What to work on :: Leaving out the images, return the data below exactly as it is written.
——————————
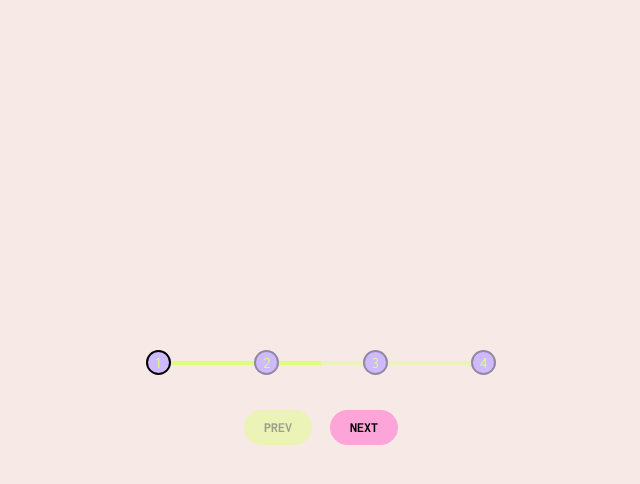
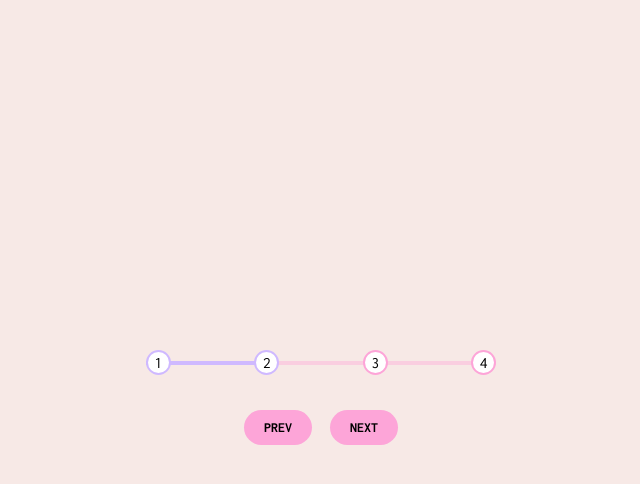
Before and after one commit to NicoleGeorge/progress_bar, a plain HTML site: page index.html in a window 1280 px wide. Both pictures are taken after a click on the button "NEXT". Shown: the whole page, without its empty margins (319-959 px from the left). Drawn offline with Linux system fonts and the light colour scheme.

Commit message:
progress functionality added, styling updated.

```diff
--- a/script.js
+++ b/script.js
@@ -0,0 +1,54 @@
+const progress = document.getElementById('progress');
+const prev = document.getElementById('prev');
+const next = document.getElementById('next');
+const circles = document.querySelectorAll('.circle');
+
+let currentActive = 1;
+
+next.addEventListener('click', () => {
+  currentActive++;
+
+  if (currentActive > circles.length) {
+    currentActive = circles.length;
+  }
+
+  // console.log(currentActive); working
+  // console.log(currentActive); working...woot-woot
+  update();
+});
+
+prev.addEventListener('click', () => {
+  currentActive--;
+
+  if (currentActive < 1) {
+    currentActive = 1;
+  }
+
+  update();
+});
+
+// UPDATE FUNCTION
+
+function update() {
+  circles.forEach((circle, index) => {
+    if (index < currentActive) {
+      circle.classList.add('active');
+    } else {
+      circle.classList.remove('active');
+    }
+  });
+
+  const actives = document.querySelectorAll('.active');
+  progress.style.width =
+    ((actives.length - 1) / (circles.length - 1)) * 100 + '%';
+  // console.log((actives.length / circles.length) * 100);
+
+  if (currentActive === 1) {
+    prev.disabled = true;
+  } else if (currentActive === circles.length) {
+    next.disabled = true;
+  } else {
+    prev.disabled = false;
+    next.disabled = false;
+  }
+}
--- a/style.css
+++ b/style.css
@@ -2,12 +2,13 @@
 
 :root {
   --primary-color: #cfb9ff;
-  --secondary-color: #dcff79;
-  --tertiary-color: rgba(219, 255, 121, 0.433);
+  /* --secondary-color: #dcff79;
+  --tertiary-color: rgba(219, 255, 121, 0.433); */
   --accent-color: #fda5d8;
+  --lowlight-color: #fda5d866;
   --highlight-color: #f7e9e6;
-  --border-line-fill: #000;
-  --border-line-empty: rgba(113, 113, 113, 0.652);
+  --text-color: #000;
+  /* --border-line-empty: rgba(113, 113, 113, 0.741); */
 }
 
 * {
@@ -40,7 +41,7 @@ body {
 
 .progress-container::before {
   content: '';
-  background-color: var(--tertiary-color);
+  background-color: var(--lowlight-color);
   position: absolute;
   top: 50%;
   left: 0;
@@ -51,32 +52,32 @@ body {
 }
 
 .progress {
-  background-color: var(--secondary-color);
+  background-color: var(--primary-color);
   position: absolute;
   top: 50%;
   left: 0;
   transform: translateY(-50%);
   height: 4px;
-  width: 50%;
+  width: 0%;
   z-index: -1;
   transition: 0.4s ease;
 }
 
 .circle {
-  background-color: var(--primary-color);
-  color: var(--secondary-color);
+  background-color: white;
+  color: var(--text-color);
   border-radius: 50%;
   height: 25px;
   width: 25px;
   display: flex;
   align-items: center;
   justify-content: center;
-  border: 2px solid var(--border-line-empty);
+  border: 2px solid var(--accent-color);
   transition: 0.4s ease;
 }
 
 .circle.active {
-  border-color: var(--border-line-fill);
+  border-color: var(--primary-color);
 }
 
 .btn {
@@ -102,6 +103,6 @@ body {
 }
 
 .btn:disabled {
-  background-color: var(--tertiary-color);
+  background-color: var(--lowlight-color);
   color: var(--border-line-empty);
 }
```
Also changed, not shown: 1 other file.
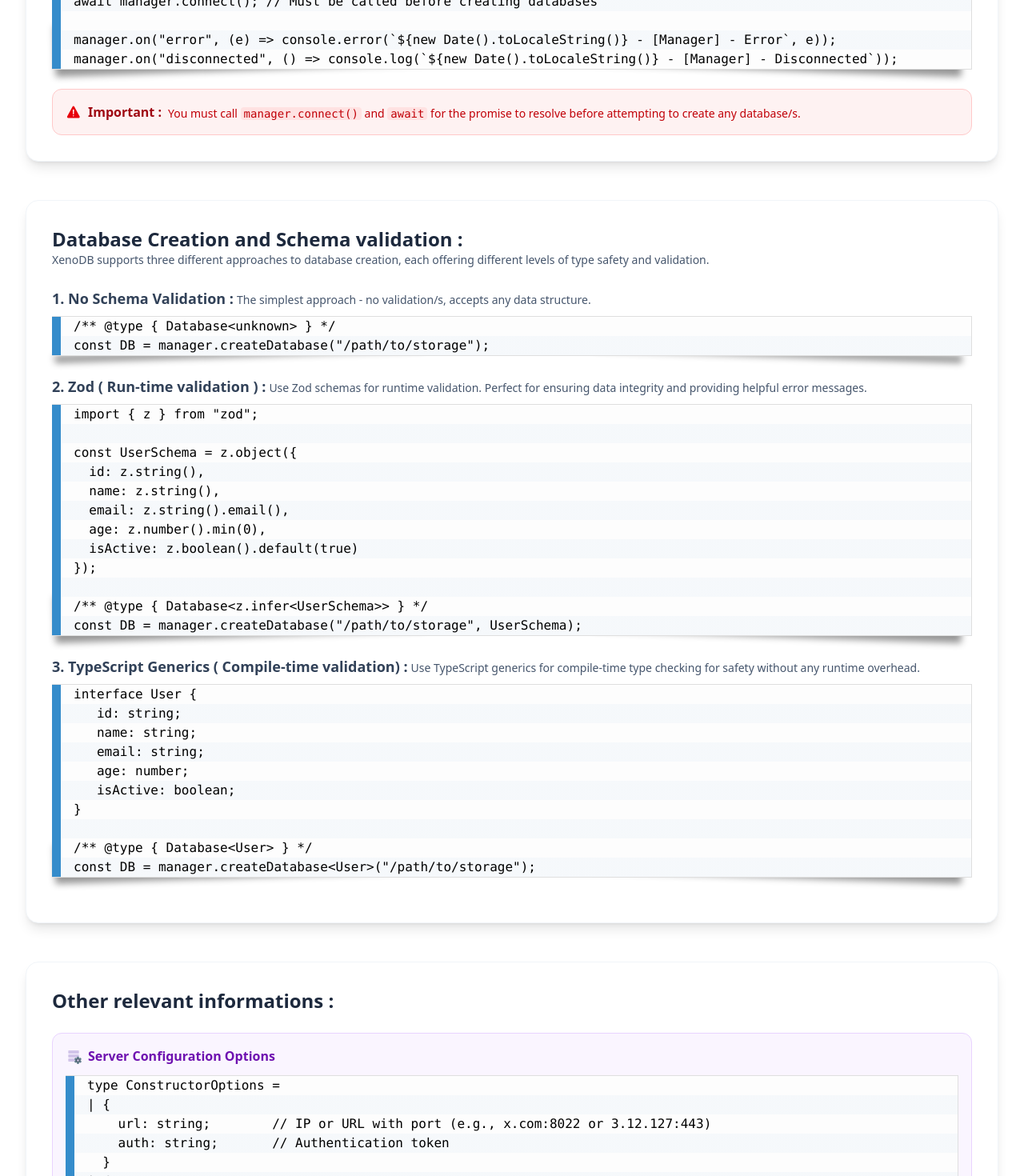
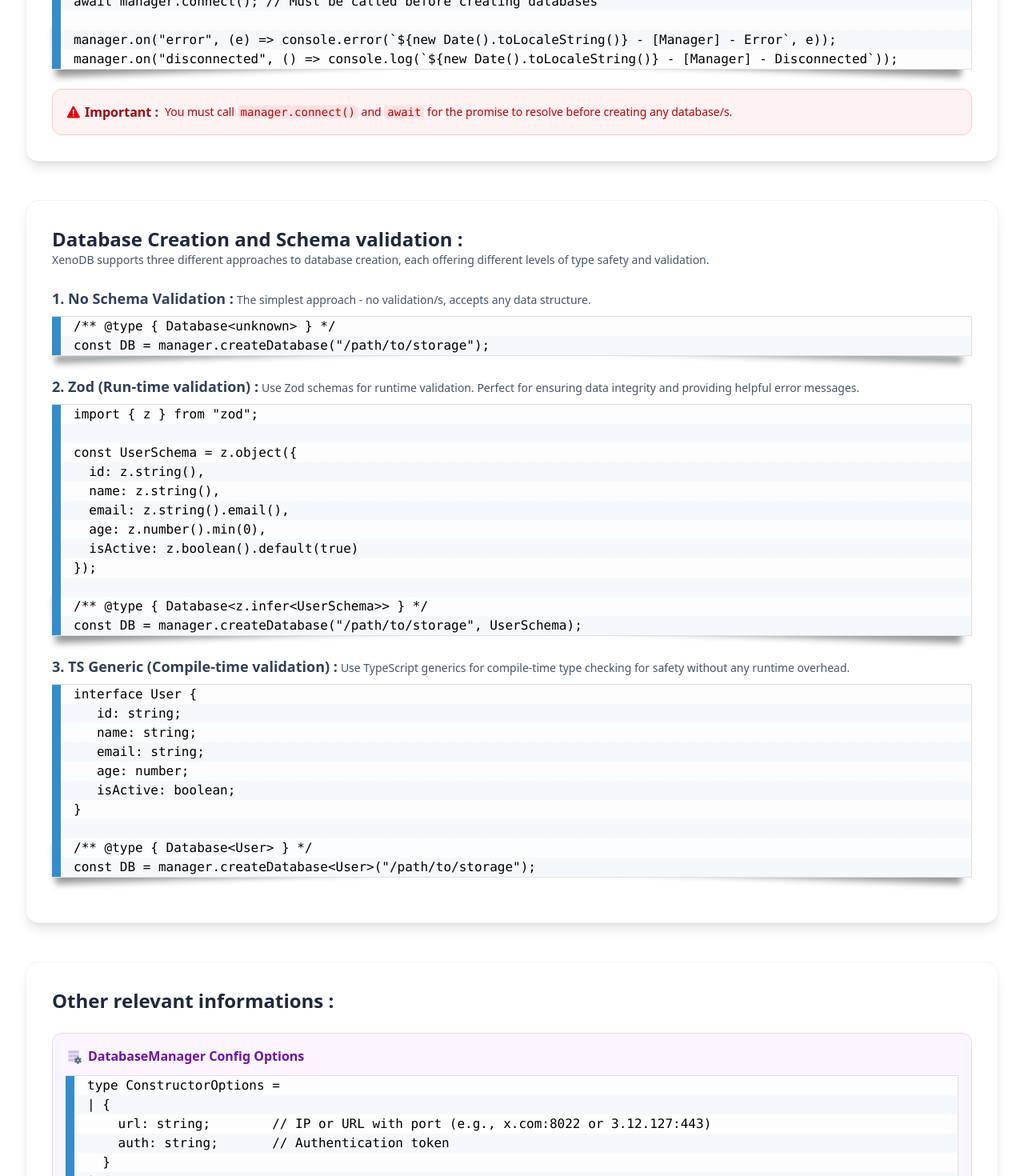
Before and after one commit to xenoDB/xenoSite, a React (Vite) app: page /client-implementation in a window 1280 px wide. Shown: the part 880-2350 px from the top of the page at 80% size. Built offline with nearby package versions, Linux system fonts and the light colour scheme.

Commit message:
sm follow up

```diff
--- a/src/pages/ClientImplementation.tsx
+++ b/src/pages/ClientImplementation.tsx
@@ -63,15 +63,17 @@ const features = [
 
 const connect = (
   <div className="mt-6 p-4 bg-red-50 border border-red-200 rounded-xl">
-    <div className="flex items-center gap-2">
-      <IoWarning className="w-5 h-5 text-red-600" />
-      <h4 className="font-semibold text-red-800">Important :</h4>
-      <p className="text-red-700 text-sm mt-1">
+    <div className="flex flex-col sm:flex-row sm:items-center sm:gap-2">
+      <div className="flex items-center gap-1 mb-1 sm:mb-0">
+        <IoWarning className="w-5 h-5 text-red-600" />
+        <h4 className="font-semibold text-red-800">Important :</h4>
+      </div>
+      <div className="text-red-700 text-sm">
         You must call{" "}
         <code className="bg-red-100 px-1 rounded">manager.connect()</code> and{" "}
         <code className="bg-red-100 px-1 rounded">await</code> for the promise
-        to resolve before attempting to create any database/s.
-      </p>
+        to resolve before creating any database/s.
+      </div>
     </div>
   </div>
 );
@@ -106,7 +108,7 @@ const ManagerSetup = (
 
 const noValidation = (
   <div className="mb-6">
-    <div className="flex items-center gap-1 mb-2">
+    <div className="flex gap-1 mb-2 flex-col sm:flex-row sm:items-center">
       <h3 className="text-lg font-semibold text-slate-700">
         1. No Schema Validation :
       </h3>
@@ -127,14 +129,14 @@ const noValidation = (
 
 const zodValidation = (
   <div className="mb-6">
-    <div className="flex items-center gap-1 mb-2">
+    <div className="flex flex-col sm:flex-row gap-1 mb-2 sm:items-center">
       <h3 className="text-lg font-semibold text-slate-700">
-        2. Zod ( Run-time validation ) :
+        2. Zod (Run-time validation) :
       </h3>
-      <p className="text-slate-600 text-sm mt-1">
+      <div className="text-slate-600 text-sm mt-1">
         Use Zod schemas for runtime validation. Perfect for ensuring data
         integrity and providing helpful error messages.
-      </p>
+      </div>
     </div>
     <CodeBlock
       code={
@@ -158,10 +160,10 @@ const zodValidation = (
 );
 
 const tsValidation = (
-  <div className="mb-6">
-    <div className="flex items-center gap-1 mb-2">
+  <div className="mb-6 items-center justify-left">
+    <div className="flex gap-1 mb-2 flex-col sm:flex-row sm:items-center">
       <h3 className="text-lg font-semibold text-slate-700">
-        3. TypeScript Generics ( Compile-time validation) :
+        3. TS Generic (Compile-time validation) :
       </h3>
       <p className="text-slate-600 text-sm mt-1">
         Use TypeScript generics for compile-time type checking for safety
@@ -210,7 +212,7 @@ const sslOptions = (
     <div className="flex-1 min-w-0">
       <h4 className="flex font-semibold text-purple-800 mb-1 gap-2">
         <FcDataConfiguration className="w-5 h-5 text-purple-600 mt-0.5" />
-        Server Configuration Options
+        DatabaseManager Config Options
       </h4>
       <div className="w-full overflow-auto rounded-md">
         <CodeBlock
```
——————————
Your response ::
Before and after one commit to NicoleGeorge/progress_bar, a plain HTML site: page index.html in a window 1280 px wide. Both pictures are taken after a click on the button "NEXT". Shown: the whole page, without its empty margins (319-959 px from the left). Drawn offline with Linux system fonts and the light colour scheme.

Commit message:
progress functionality added, styling updated.

```diff
--- a/script.js
+++ b/script.js
@@ -0,0 +1,54 @@
+const progress = document.getElementById('progress');
+const prev = document.getElementById('prev');
+const next = document.getElementById('next');
+const circles = document.querySelectorAll('.circle');
+
+let currentActive = 1;
+
+next.addEventListener('click', () => {
+  currentActive++;
+
+  if (currentActive > circles.length) {
+    currentActive = circles.length;
+  }
+
+  // console.log(currentActive); working
+  // console.log(currentActive); working...woot-woot
+  update();
+});
+
+prev.addEventListener('click', () => {
+  currentActive--;
+
+  if (currentActive < 1) {
+    currentActive = 1;
+  }
+
+  update();
+});
+
+// UPDATE FUNCTION
+
+function update() {
+  circles.forEach((circle, index) => {
+    if (index < currentActive) {
+      circle.classList.add('active');
+    } else {
+      circle.classList.remove('active');
+    }
+  });
+
+  const actives = document.querySelectorAll('.active');
+  progress.style.width =
+    ((actives.length - 1) / (circles.length - 1)) * 100 + '%';
+  // console.log((actives.length / circles.length) * 100);
+
+  if (currentActive === 1) {
+    prev.disabled = true;
+  } else if (currentActive === circles.length) {
+    next.disabled = true;
+  } else {
+    prev.disabled = false;
+    next.disabled = false;
+  }
+}
--- a/style.css
+++ b/style.css
@@ -2,12 +2,13 @@
 
 :root {
   --primary-color: #cfb9ff;
-  --secondary-color: #dcff79;
-  --tertiary-color: rgba(219, 255, 121, 0.433);
+  /* --secondary-color: #dcff79;
+  --tertiary-color: rgba(219, 255, 121, 0.433); */
   --accent-color: #fda5d8;
+  --lowlight-color: #fda5d866;
   --highlight-color: #f7e9e6;
-  --border-line-fill: #000;
-  --border-line-empty: rgba(113, 113, 113, 0.652);
+  --text-color: #000;
+  /* --border-line-empty: rgba(113, 113, 113, 0.741); */
 }
 
 * {
@@ -40,7 +41,7 @@ body {
 
 .progress-container::before {
   content: '';
-  background-color: var(--tertiary-color);
+  background-color: var(--lowlight-color);
   position: absolute;
   top: 50%;
   left: 0;
@@ -51,32 +52,32 @@ body {
 }
 
 .progress {
-  background-color: var(--secondary-color);
+  background-color: var(--primary-color);
   position: absolute;
   top: 50%;
   left: 0;
   transform: translateY(-50%);
   height: 4px;
-  width: 50%;
+  width: 0%;
   z-index: -1;
   transition: 0.4s ease;
 }
 
 .circle {
-  background-color: var(--primary-color);
-  color: var(--secondary-color);
+  background-color: white;
+  color: var(--text-color);
   border-radius: 50%;
   height: 25px;
   width: 25px;
   display: flex;
   align-items: center;
   justify-content: center;
-  border: 2px solid var(--border-line-empty);
+  border: 2px solid var(--accent-color);
   transition: 0.4s ease;
 }
 
 .circle.active {
-  border-color: var(--border-line-fill);
+  border-color: var(--primary-color);
 }
 
 .btn {
@@ -102,6 +103,6 @@ body {
 }
 
 .btn:disabled {
-  background-color: var(--tertiary-color);
+  background-color: var(--lowlight-color);
   color: var(--border-line-empty);
 }
```
Also changed, not shown: 1 other file.
Before and after one commit to xenoDB/xenoSite, a React (Vite) app: page /client-implementation in a window 1280 px wide. Shown: the part 880-2350 px from the top of the page at 80% size. Built offline with nearby package versions, Linux system fonts and the light colour scheme.

Commit message:
sm follow up

```diff
--- a/src/pages/ClientImplementation.tsx
+++ b/src/pages/ClientImplementation.tsx
@@ -63,15 +63,17 @@ const features = [
 
 const connect = (
   <div className="mt-6 p-4 bg-red-50 border border-red-200 rounded-xl">
-    <div className="flex items-center gap-2">
-      <IoWarning className="w-5 h-5 text-red-600" />
-      <h4 className="font-semibold text-red-800">Important :</h4>
-      <p className="text-red-700 text-sm mt-1">
+    <div className="flex flex-col sm:flex-row sm:items-center sm:gap-2">
+      <div className="flex items-center gap-1 mb-1 sm:mb-0">
+        <IoWarning className="w-5 h-5 text-red-600" />
+        <h4 className="font-semibold text-red-800">Important :</h4>
+      </div>
+      <div className="text-red-700 text-sm">
         You must call{" "}
         <code className="bg-red-100 px-1 rounded">manager.connect()</code> and{" "}
         <code className="bg-red-100 px-1 rounded">await</code> for the promise
-        to resolve before attempting to create any database/s.
-      </p>
+        to resolve before creating any database/s.
+      </div>
     </div>
   </div>
 );
@@ -106,7 +108,7 @@ const ManagerSetup = (
 
 const noValidation = (
   <div className="mb-6">
-    <div className="flex items-center gap-1 mb-2">
+    <div className="flex gap-1 mb-2 flex-col sm:flex-row sm:items-center">
       <h3 className="text-lg font-semibold text-slate-700">
         1. No Schema Validation :
       </h3>
@@ -127,14 +129,14 @@ const noValidation = (
 
 const zodValidation = (
   <div className="mb-6">
-    <div className="flex items-center gap-1 mb-2">
+    <div className="flex flex-col sm:flex-row gap-1 mb-2 sm:items-center">
       <h3 className="text-lg font-semibold text-slate-700">
-        2. Zod ( Run-time validation ) :
+        2. Zod (Run-time validation) :
       </h3>
-      <p className="text-slate-600 text-sm mt-1">
+      <div className="text-slate-600 text-sm mt-1">
         Use Zod schemas for runtime validation. Perfect for ensuring data
         integrity and providing helpful error messages.
-      </p>
+      </div>
     </div>
     <CodeBlock
       code={
@@ -158,10 +160,10 @@ const zodValidation = (
 );
 
 const tsValidation = (
-  <div className="mb-6">
-    <div className="flex items-center gap-1 mb-2">
+  <div className="mb-6 items-center justify-left">
+    <div className="flex gap-1 mb-2 flex-col sm:flex-row sm:items-center">
       <h3 className="text-lg font-semibold text-slate-700">
-        3. TypeScript Generics ( Compile-time validation) :
+        3. TS Generic (Compile-time validation) :
       </h3>
       <p className="text-slate-600 text-sm mt-1">
         Use TypeScript generics for compile-time type checking for safety
@@ -210,7 +212,7 @@ const sslOptions = (
     <div className="flex-1 min-w-0">
       <h4 className="flex font-semibold text-purple-800 mb-1 gap-2">
         <FcDataConfiguration className="w-5 h-5 text-purple-600 mt-0.5" />
-        Server Configuration Options
+        DatabaseManager Config Options
       </h4>
       <div className="w-full overflow-auto rounded-md">
         <CodeBlock
```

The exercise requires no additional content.